The investigation identified the location the stolen stone had been sold on to, which meant officers were able to arrange the return of some stone to three of the effected churches. A supplier of illicit number plates was also identified, searched under warrant and shut down. All three involved stolen vehicles were also recovered and returned to their rightful owners.
PC Rob Stordy said:
“By working together with other forces and with the expert help and advice from Historic England, we have brought these men to justice for pillaging our rich history.
“These crimes impacted the heart of our rural communities and left most of the paths impassable due to the damage the men had caused by removing the stones.
“I hope today’s result sends a message to thieves that rural crime is taken extremely seriously. We will do all we can to get justice for our rural residents and keep Cheshire a hostile environment for criminals.”
Mark Harrison, Head of Heritage Crime Strategy at Historic England said:
“The outcome of this case highlights the benefits of collaborative working between the Cheshire Constabulary, Crown Prosecution Service, church communities and Historic England and is an approach we shall continue to use when dealing with the theft of historic stone.
“The theft of stone from historic church buildings is serious organised acquisitive crime.
“Removing large areas of paving from church buildings has not just a serious financial impact on church communities but a significant impact on their morale.

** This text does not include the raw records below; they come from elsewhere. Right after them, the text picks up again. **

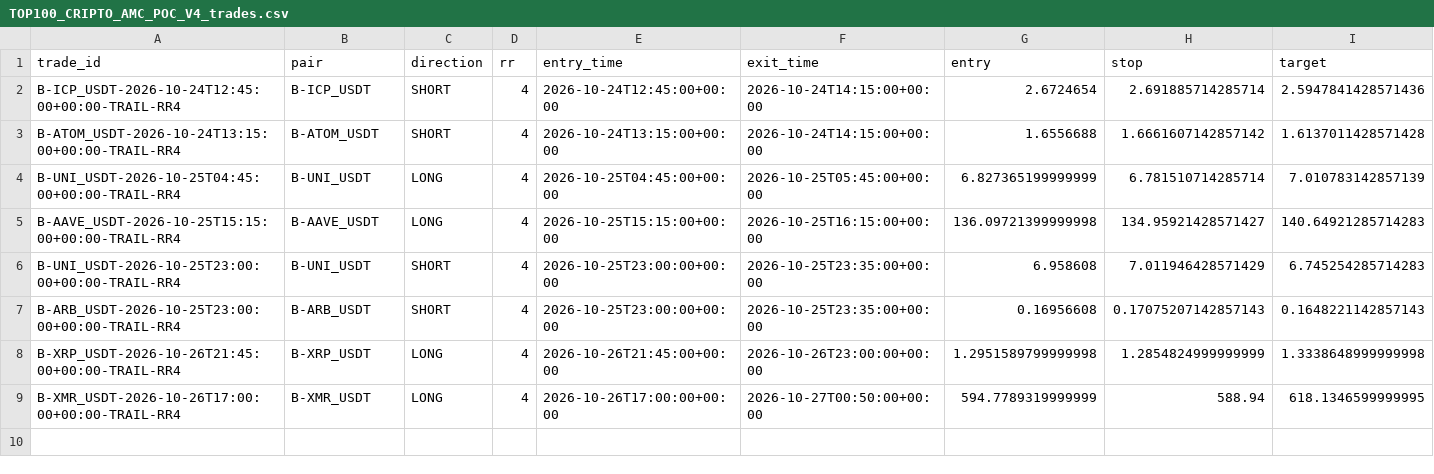
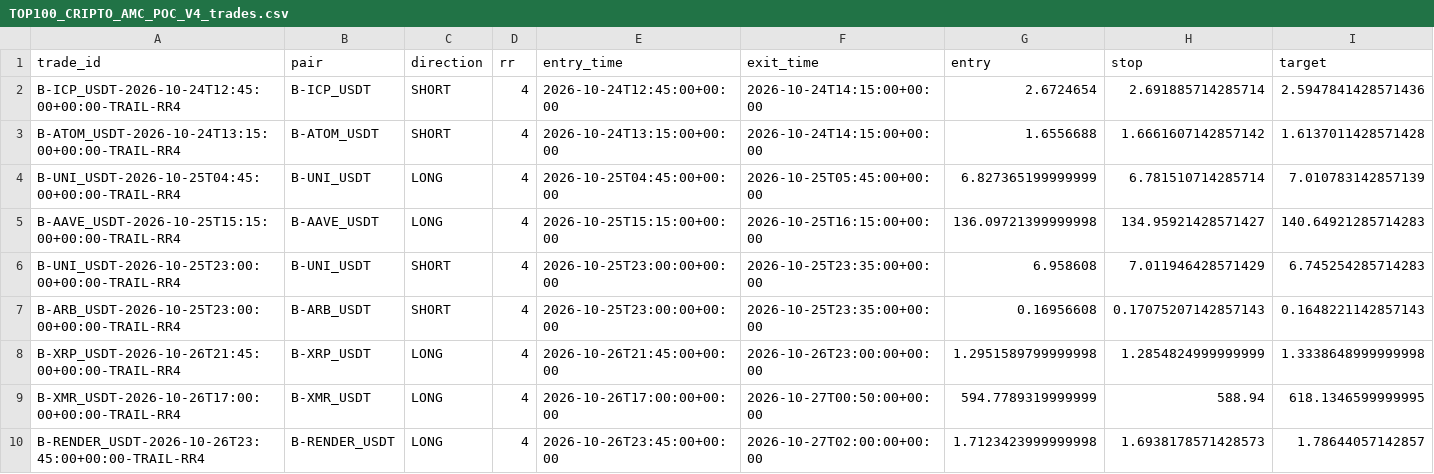
Before and after one commit to jharajesh1210/Guruji, a CSV file: TOP100_CRIPTO_AMC_POC_V4_trades.csv, drawn as a sheet; only a part is shown; rows hold the shown columns only; the diff names each change by its address in the sheet, - before the commit and + after, or states it on an @@ line.

```diff
--- a/TOP100_CRIPTO_AMC_POC_V4_trades.csv
+++ b/TOP100_CRIPTO_AMC_POC_V4_trades.csv
+row 10: B-RENDER_USDT-2026-10-26T23:45:00+00:00-TRAIL-RR4 | B-RENDER_USDT | LONG | 4 | 2026-10-26T23:45:00+00:00 | 2026-10-27T02:00:00+00:00 | 1.7123423999999998 | 1.6938178571428573 | 1.78644057142857
```
Also changed, not shown: TOP100_CRIPTO_AMC_POC_V4_universe.csv, 1 other file.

“The stone stolen in this case will have historic and cultural value and its removal can lead to irreparable loss and damage not just to individual communities but to the whole nation, which is why tackling this type of heritage crime is so important.”